Exercise materials ▸
────────────────────
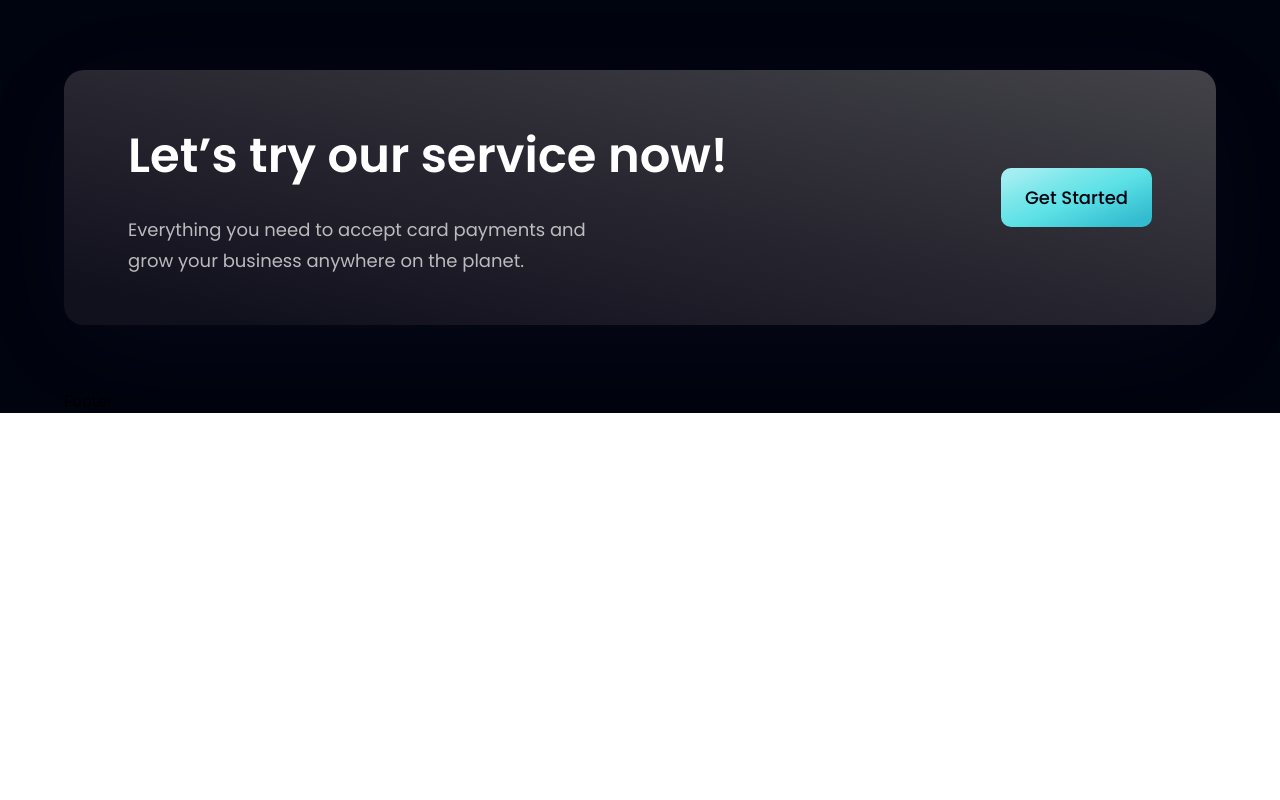
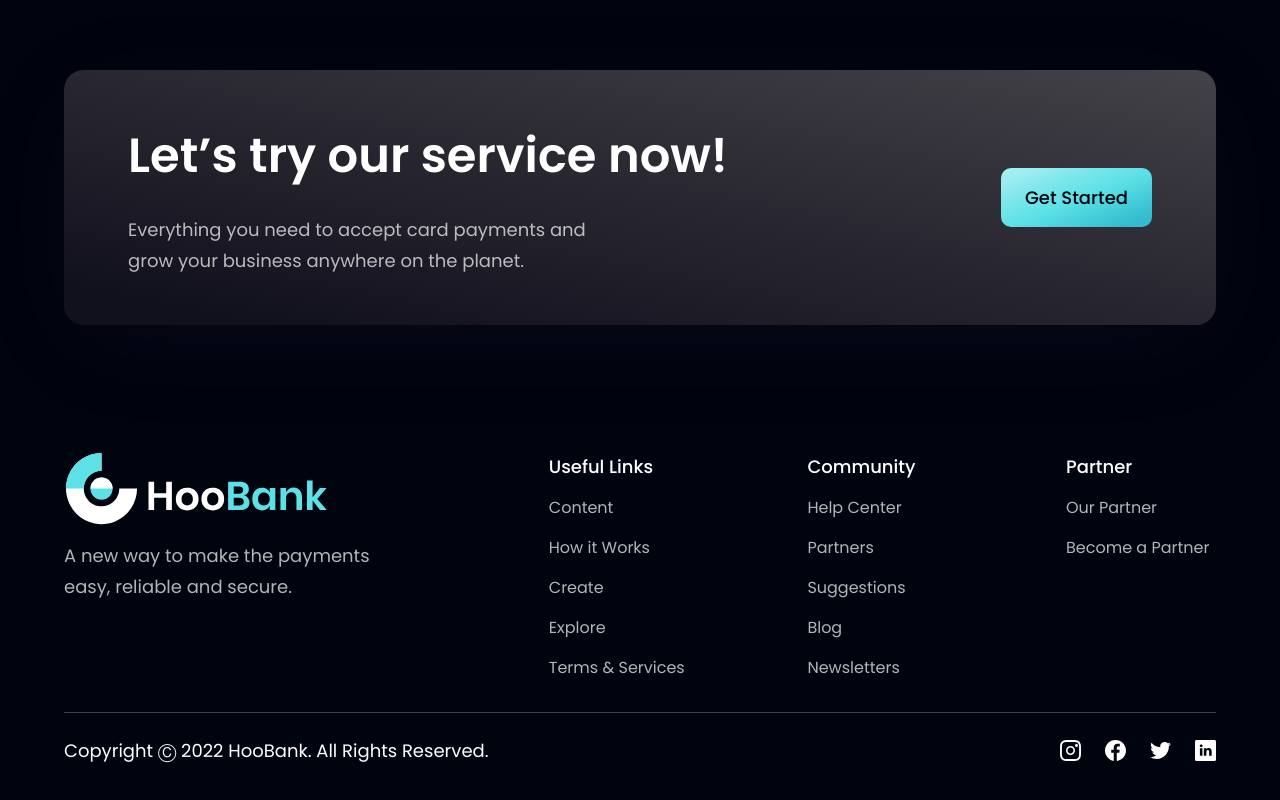
Before and after one commit to VitorGuilhermo/landing-page-bank-react-tailwind, a React (Vite) app: page / in a window 1280 px wide. Shown: the part 4158-4958 px from the top of the page. Before the commit the page ends 4571 px from the top, so only its background shows below. Built offline with nearby package versions, Linux system fonts and the light colour scheme.

Commit message:
add footer section

```diff
--- a/src/components/Footer.tsx
+++ b/src/components/Footer.tsx
@@ -1,9 +1,164 @@
-import React from 'react'
+import styles from '../styles/styles'
+import { facebook, instagram, linkedin, logo, twitter } from '../assets';
+
+interface SocialMediaData {
+    id: string
+    icon: string
+    link: string
+}
+
+interface ArrayFooterLinksData {
+    name: string
+    link: string
+}
+
+interface FooterLinksData {
+    title: string
+    links: ArrayFooterLinksData[]
+}
+
+const socialMedia: SocialMediaData[] = [
+    {
+        id: 'social-media-1',
+        icon: instagram,
+        link: 'https://www.instagram.com/',
+    },
+    {
+        id: 'social-media-2',
+        icon: facebook,
+        link: 'https://www.facebook.com/',
+    },
+    {
+        id: 'social-media-3',
+        icon: twitter,
+        link: 'https://www.twitter.com/',
+    },
+    {
+        id: 'social-media-4',
+        icon: linkedin,
+        link: 'https://www.linkedin.com/',
+    },
+]
+
+const footerLinks: FooterLinksData[] = [
+    {
+        title: 'Useful Links',
+        links: [
+            {
+                name: 'Content',
+                link: 'https://www.hoobank.com/content/',
+            },
+            {
+                name: 'How it Works',
+                link: 'https://www.hoobank.com/how-it-works/',
+            },
+            {
+                name: 'Create',
+                link: 'https://www.hoobank.com/create/',
+            },
+            {
+                name: 'Explore',
+                link: 'https://www.hoobank.com/explore/',
+            },
+            {
+                name: 'Terms & Services',
+                link: 'https://www.hoobank.com/terms-and-services/',
+            },
+        ],
+    },
+    {
+        title: 'Community',
+        links: [
+            {
+                name: 'Help Center',
+                link: 'https://www.hoobank.com/help-center/',
+            },
+            {
+                name: 'Partners',
+                link: 'https://www.hoobank.com/partners/',
+            },
+            {
+                name: 'Suggestions',
+                link: 'https://www.hoobank.com/suggestions/',
+            },
+            {
+                name: 'Blog',
+                link: 'https://www.hoobank.com/blog/',
+            },
+            {
+                name: 'Newsletters',
+                link: 'https://www.hoobank.com/newsletters/',
+            },
+        ],
+    },
+    {
+        title: 'Partner',
+        links: [
+            {
+                name: 'Our Partner',
+                link: 'https://www.hoobank.com/our-partner/',
+            },
+            {
+                name: 'Become a Partner',
+                link: 'https://www.hoobank.com/become-a-partner/',
+            },
+        ],
+    },
+]
 
 export function Footer() {
     return (
-        <div>
-            Footer
-        </div>
+        <section className={`${styles.flexCenter} ${styles.paddingY} flex-col`}>
+            <div className={`${styles.flexStart} md:flex-row flex-col mb-8 w-full`}>
+                <div className='flex-[1] flex flex-col justify-start mr-10'>
+                    <img
+                        src={logo}
+                        alt='hoobank'
+                        className='w-[266px] h-[72.14px] object-contain'
+                    />
+                    <p className={`${styles.paragraph} mt-4 max-w-[312px]`}>
+                        A new way to make the payments easy, reliable and secure.
+                    </p>
+                </div>
+
+                <div className='flex-[1.5] w-full flex flex-row justify-between flex-wrap md:mt-0 mt-10'>
+                    {footerLinks.map((footerlink) => (
+                        <div key={footerlink.title} className={`flex flex-col ss:my-0 my-4 min-w-[150px]`}>
+                            <h4 className='font-poppins font-medium text-[18px] leading-[27px] text-white'>
+                                {footerlink.title}
+                            </h4>
+                            <ul className='list-none mt-4'>
+                                {footerlink.links.map((link, index) => (
+                                    <li
+                                        key={link.name}
+                                        className={`font-poppins font-normal text-[16px] leading-[24px] text-dimWhite hover:text-secondary cursor-pointer ${index !== footerlink.links.length - 1 ? 'mb-4' : 'mb-0'}`}
+                                    >
+                                        {link.name}
+                                    </li>
+                                ))}
+                            </ul>
+                        </div>
+                    ))}
+                </div>
+            </div>
+
+            <div className='w-full flex justify-between items-center md:flex-row flex-col pt-6 border-t-[1px] border-t-[#3F3E45]'>
+                <p className='font-poppins font-normal text-center text-[18px] leading-[27px] text-white'>
+                    Copyright Ⓒ 2022 HooBank. All Rights Reserved.
+                </p>
+
+                <div className='flex flex-row md:mt-0 mt-6'>
+                    {socialMedia.map((social, index) => (
+                        <img
+                            key={social.id}
+                            src={social.icon}
+                            alt={social.id}
+                            className={`w-[21px] h-[21px] object-contain cursor-pointer ${index !== socialMedia.length - 1 ? 'mr-6' : 'mr-0'}`}
+                            onClick={() => window.open(social.link)}
+                        />
+                    ))}
+                </div>
+            </div>
+        </section>
     )
 }
--- a/src/constants/index.js
+++ /dev/null
@@ -1,197 +0,0 @@
-import { people01, people02, people03, facebook, instagram, linkedin, twitter, airbnb, binance, coinbase, dropbox, send, shield, star  } from '../assets';
-
-export const navLinks = [
-  {
-    id: "home",
-    title: "Home",
-  },
-  {
-    id: "features",
-    title: "Features",
-  },
-  {
-    id: "product",
-    title: "Product",
-  },
-  {
-    id: "clients",
-    title: "Clients",
-  },
-];
-
-export const features = [
-  {
-    id: "feature-1",
-    icon: star,
-    title: "Rewards",
-    content:
-      "The best credit cards offer some tantalizing combinations of promotions and prizes",
-  },
-  {
-    id: "feature-2",
-    icon: shield,
-    title: "100% Secured",
-    content:
-      "We take proactive steps make sure your information and transactions are secure.",
-  },
-  {
-    id: "feature-3",
-    icon: send,
-    title: "Balance Transfer",
-    content:
-      "A balance transfer credit card can save you a lot of money in interest charges.",
-  },
-];
-
-export const feedback = [
-  {
-    id: "feedback-1",
-    content:
-      "Money is only a tool. It will take you wherever you wish, but it will not replace you as the driver.",
-    name: "Herman Jensen",
-    title: "Founder & Leader",
-    img: people01,
-  },
-  {
-    id: "feedback-2",
-    content:
-      "Money makes your life easier. If you're lucky to have it, you're lucky.",
-    name: "Steve Mark",
-    title: "Founder & Leader",
-    img: people02,
-  },
-  {
-    id: "feedback-3",
-    content:
-      "It is usually people in the money business, finance, and international trade that are really rich.",
-    name: "Kenn Gallagher",
-    title: "Founder & Leader",
-    img: people03,
-  },
-];
-
-export const stats = [
-  {
-    id: "stats-1",
-    title: "User Active",
-    value: "3800+",
-  },
-  {
-    id: "stats-2",
-    title: "Trusted by Company",
-    value: "230+",
-  },
-  {
-    id: "stats-3",
-    title: "Transaction",
-    value: "$230M+",
-  },
-];
-
-export const footerLinks = [
-  {
-    title: "Useful Links",
-    links: [
-      {
-        name: "Content",
-        link: "https://www.hoobank.com/content/",
-      },
-      {
-        name: "How it Works",
-        link: "https://www.hoobank.com/how-it-works/",
-      },
-      {
-        name: "Create",
-        link: "https://www.hoobank.com/create/",
-      },
-      {
-        name: "Explore",
-        link: "https://www.hoobank.com/explore/",
-      },
-      {
-        name: "Terms & Services",
-        link: "https://www.hoobank.com/terms-and-services/",
-      },
-    ],
-  },
-  {
-    title: "Community",
-    links: [
-      {
-        name: "Help Center",
-        link: "https://www.hoobank.com/help-center/",
-      },
-      {
-        name: "Partners",
-        link: "https://www.hoobank.com/partners/",
-      },
-      {
-        name: "Suggestions",
-        link: "https://www.hoobank.com/suggestions/",
-      },
-      {
-        name: "Blog",
-        link: "https://www.hoobank.com/blog/",
-      },
-      {
-        name: "Newsletters",
-        link: "https://www.hoobank.com/newsletters/",
-      },
-    ],
-  },
-  {
-    title: "Partner",
-    links: [
-      {
-        name: "Our Partner",
-        link: "https://www.hoobank.com/our-partner/",
-      },
-      {
-        name: "Become a Partner",
-        link: "https://www.hoobank.com/become-a-partner/",
-      },
-    ],
-  },
-];
-
-export const socialMedia = [
-  {
-    id: "social-media-1",
-    icon: instagram,
-    link: "https://www.instagram.com/",
-  },
-  {
-    id: "social-media-2",
-    icon: facebook,
-    link: "https://www.facebook.com/",
-  },
-  {
-    id: "social-media-3",
-    icon: twitter,
-    link: "https://www.twitter.com/",
-  },
-  {
-    id: "social-media-4",
-    icon: linkedin,
-    link: "https://www.linkedin.com/",
-  },
-];
-
-export const clients = [
-  {
-    id: "client-1",
-    logo: airbnb,
-  },
-  {
-    id: "client-2",
-    logo: binance,
-  },
-  {
-    id: "client-3",
-    logo: coinbase,
-  },
-  {
-    id: "client-4",
-    logo: dropbox,
-  },
-];
```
────────────────────
Work instructions ▸ Copy, from the data above, every line where the word "React" appears.

Exercise answer ▸
Before and after one commit to VitorGuilhermo/landing-page-bank-react-tailwind, a React (Vite) app: page / in a window 1280 px wide. Shown: the part 4158-4958 px from the top of the page. Before the commit the page ends 4571 px from the top, so only its background shows below. Built offline with nearby package versions, Linux system fonts and the light colour scheme.
-import React from 'react'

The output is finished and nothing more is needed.